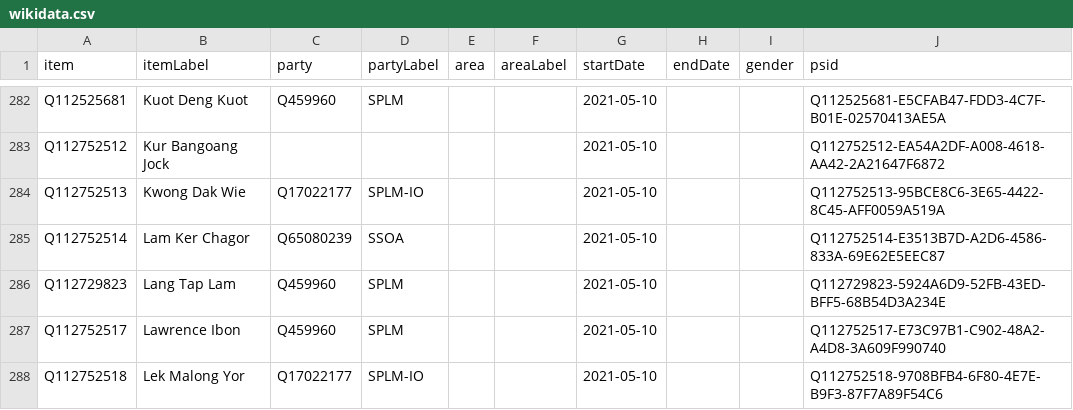
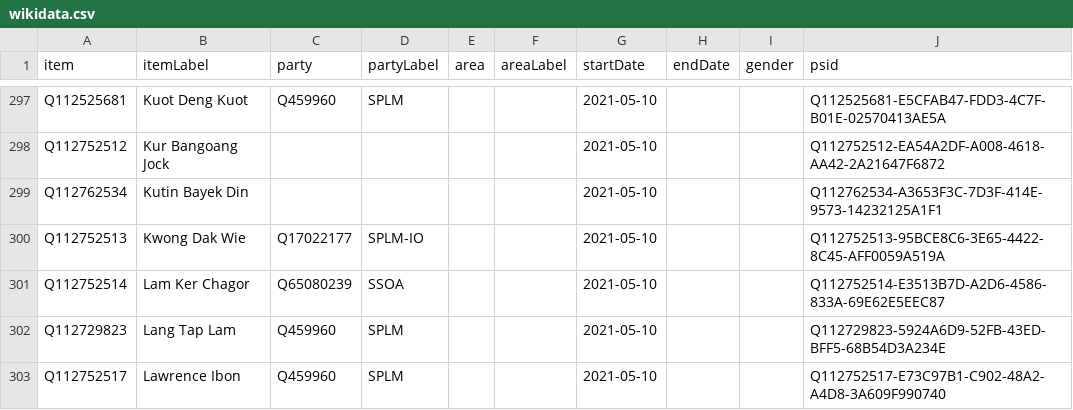
Before and after one commit to every-politician-scrapers/south-sudan, a CSV file: sources/legislature/2021-replacements/wikidata.csv, drawn as a sheet; only a part is shown, gaps mark what is left out; the shorter side is filled out with more unchanged rows; the diff covers the shown part only.

```diff
--- a/sources/legislature/2021-replacements/wikidata.csv
+++ b/sources/legislature/2021-replacements/wikidata.csv
@@ -283,2 +298,3 @@ Q112525681,Kuot Deng Kuot,Q459960,SPLM,,,2021-05-10,,,Q112525681-E5CFAB47-FDD3-4
 Q112752512,Kur Bangoang Jock,,,,,2021-05-10,,,Q112752512-EA54A2DF-A008-4618-AA42-2A21647F6872
+Q112762534,Kutin Bayek Din,,,,,2021-05-10,,,Q112762534-A3653F3C-7D3F-414E-9573-14232125A1F1
 Q112752513,Kwong Dak Wie,Q17022177,SPLM-IO,,,2021-05-10,,,Q112752513-95BCE8C6-3E65-4422-8C45-AFF0059A519A
```
Also changed, not shown: 34 added rows elsewhere in this file, 2 other files.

» **What you will do**
Copy every line of the data that holds the string "wikidata".

» **Worked solution**
Before and after one commit to every-politician-scrapers/south-sudan, a CSV file: sources/legislature/2021-replacements/wikidata.csv, drawn as a sheet; only a part is shown, gaps mark what is left out; the shorter side is filled out with more unchanged rows; the diff covers the shown part only.
--- a/sources/legislature/2021-replacements/wikidata.csv
+++ b/sources/legislature/2021-replacements/wikidata.csv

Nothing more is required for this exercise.